■ **INSTRUCTIONS FOR THE TASK**
Run through the records and show each line that includes the string "docker".

Data entries:
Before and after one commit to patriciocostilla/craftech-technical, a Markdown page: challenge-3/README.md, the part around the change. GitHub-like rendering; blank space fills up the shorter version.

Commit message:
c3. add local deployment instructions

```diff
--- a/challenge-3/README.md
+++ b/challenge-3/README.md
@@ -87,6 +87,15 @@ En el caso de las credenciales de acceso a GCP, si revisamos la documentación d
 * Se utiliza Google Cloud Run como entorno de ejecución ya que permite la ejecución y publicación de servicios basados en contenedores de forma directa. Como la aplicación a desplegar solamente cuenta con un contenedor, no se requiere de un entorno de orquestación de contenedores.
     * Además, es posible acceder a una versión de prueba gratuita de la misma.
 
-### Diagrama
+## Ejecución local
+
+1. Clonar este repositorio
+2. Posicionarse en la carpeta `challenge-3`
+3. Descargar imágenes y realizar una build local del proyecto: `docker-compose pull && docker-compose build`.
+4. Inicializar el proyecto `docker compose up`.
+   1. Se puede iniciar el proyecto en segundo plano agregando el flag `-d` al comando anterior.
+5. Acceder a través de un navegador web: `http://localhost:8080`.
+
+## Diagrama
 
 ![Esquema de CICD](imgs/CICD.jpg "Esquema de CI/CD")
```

* * *

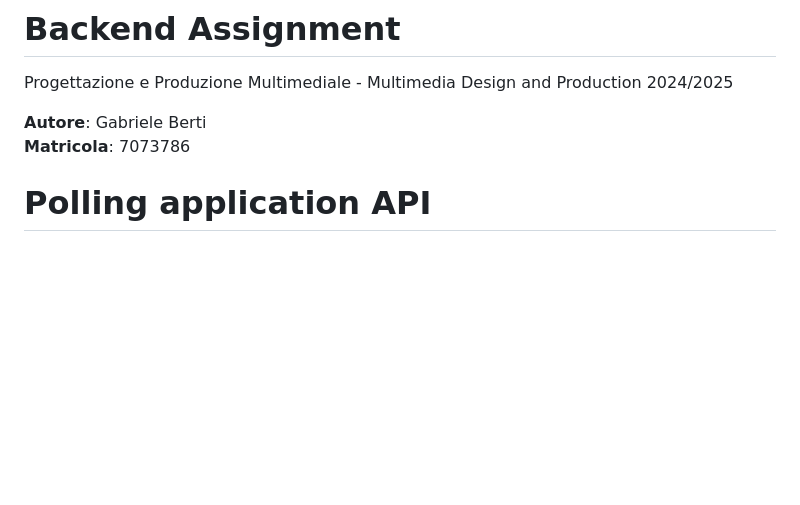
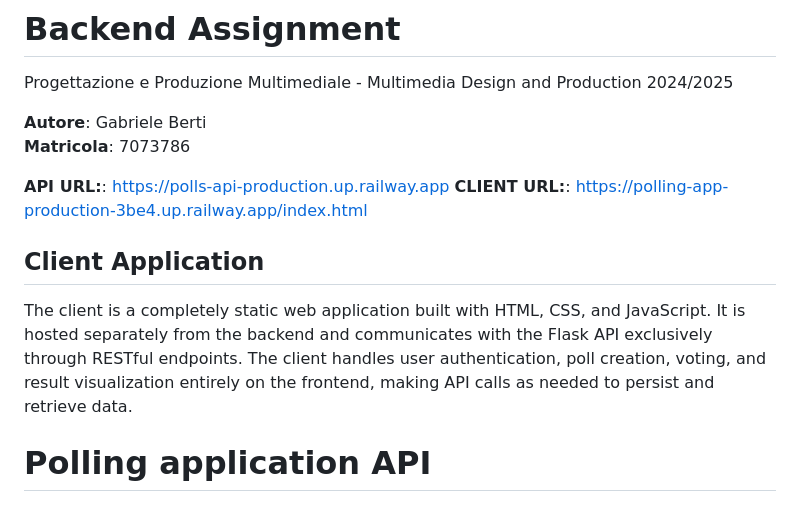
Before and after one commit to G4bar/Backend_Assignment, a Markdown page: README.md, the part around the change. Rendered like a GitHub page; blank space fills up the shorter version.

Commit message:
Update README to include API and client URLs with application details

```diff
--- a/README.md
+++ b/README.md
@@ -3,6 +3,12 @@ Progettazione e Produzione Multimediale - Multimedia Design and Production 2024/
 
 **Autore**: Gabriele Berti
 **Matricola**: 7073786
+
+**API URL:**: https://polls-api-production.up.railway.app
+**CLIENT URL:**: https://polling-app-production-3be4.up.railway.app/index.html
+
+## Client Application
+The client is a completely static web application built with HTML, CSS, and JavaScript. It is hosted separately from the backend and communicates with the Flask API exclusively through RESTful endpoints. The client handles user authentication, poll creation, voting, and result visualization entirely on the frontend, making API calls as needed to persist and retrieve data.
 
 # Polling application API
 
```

■ **TASK SOLUTION**
+3. Descargar imágenes y realizar una build local del proyecto: `docker-compose pull && docker-compose build`.
+4. Inicializar el proyecto `docker compose up`.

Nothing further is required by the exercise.